Native to the temperate zone of the northern hemisphere, the primrose is a plant for cool summer areas. The North American natives thrive in the cool, damp Northwest. They like rich, moist situations in part to deep shade. Primula means first, as in one of the first spring flowers. In Northern Europe, the wild ones are white or yellow while in Turkey they are pink. By 1648, English hybridizers had produced purple and blue ones as well.
Cyclamen are members of the primula family of plants. These Mediterranean natives can be found in garden centers where they are sold as winter-flowering houseplants. These spectacular hybrids are not cold hardy. However, the species cultivars are hardy to zone 5. They are related to two American wildflowers, shooting stars and cowslips.
I have successfully planted C. cilicium. The heart-shaped foliage is very attractive in that it is marbled with lighter shades of green with a reddish-purple underside. This autumn bloomer has little medium pink flowers. Pretty as it is, I would try to place it where you can easily enjoy it along a path or from a window.
C. coum is a very early bloomer. It may bloom from December to April depending on the environment. The foliage is plain and the magenta flowers look like miniatures of the florist’s flower.

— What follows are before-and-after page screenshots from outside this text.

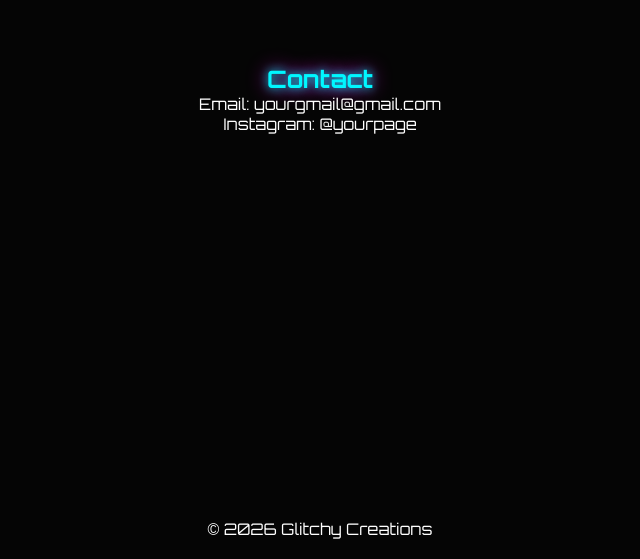
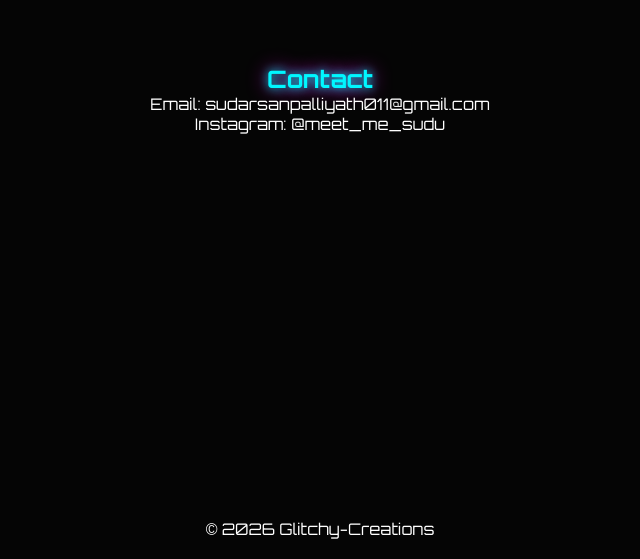
Before and after one commit to website-owner/glitchy-collections, a plain HTML site: page index.html in a window 1280 px wide. Shown: the part 2701-3260 px from the top of the page, without its empty margins (320-960 px from the left). Drawn offline with Linux system fonts and the light colour scheme.

Commit message:
index.html

```diff
--- a/index.html
+++ b/index.html
@@ -187,7 +187,7 @@ footer {
     <p>Tell your idea. I will build it for you.</p>
    <p>Even start your own online bussiness.</p>
   <p>You dont even want to code,leave it to us.</p>
-    <a class="cta" href="mailto:yourgmail@gmail.com">Email Me</a>
+    <a class="cta" href="mailto:sudarsanpalliyath011@gmail.com">Email Your Idea</a>
 </section>
 
 <section id="code" class="hidden">
@@ -195,17 +195,17 @@ footer {
     <p>Turn imagination into reality.</p>
    <p>Creat dream ideas to reality.</p>
   <p>Just email me your ideas.</p>
-    <a class="cta" href="mailto:yourgmail@gmail.com">Email Me</a>
+    <a class="cta" href="mailto:sudarsanpalliyath011@gmail.com">Email Me</a>
 </section>
 
 <section id="contact" class="hidden">
     <h1 class="neon">Contact</h1>
-    <p>Email: yourgmail@gmail.com</p>
-    <p>Instagram: @yourpage</p>
+    <p>Email: sudarsanpalliyath011@gmail.com</p>
+    <p>Instagram: @meet_me_sudu</p>
 </section>
 
 <footer>
-    <p>© 2026 Glitchy Creations</p>
+    <p>© 2026 Glitchy-Creations</p>
 </footer>
 
 <script>
```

C. hederifollium is another with interesting foliage. The leaves have zones of silver. This one blooms from late summer into fall. The pink or white flowers are held on stems an inch or two taller than the other cultivars.
Cyclamen want dry shade. You can purchase the corms for fall planting. Corms are compressed stem tissue which function as underground storage organs. Cyclamen corms do not multiply but do grow larger year
after year, producing larger plants.
Two catalog sources for cyclamen are Brent and Becky’s and McClure & Zimmerman.
Master gardener Ann Bartlett took the primrose pictures in (top) Arles and (middle) Paris, (where they are called primevères. She took the cyclamen pic (bottom) at Ingle's Market. Ann will be going on another of her horticultural odysseys to Europe this summer and is sure to bring home more great pics! The Planet will see what it can scare up at the Ingle's.